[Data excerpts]
=== Section Start ===

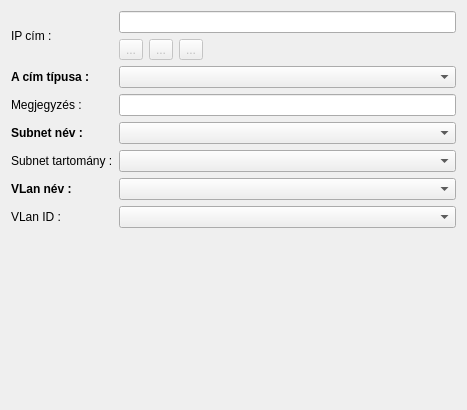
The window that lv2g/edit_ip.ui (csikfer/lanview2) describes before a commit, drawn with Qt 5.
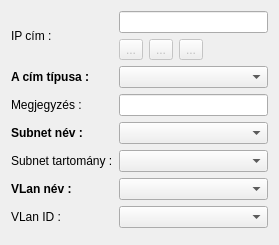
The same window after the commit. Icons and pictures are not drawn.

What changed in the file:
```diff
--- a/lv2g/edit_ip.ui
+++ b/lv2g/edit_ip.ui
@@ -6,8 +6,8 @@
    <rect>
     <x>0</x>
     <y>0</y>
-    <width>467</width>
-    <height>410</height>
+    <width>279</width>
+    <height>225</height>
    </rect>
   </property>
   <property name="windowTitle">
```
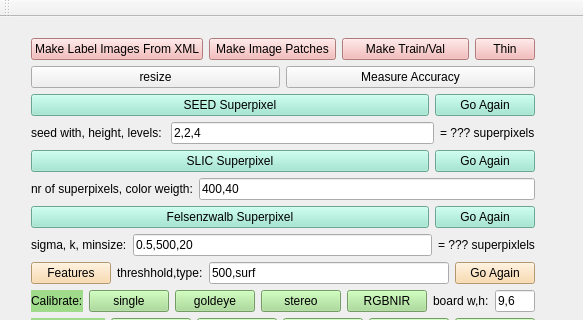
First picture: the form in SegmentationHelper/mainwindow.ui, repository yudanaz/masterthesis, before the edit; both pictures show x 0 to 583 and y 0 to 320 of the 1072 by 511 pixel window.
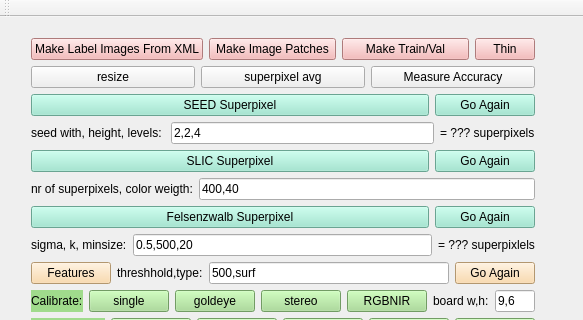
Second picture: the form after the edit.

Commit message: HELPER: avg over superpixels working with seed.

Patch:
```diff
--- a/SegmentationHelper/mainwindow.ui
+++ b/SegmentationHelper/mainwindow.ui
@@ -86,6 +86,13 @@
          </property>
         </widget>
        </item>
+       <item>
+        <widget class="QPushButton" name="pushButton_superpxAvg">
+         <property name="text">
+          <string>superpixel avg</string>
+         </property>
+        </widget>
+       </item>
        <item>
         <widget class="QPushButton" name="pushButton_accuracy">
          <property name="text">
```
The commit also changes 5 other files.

=== Section End ===

• **ACTIVITY**
Reply with only the number of lines in the entries that hold the word "name".

• **SOLUTION FOR THIS PROBLEM**
5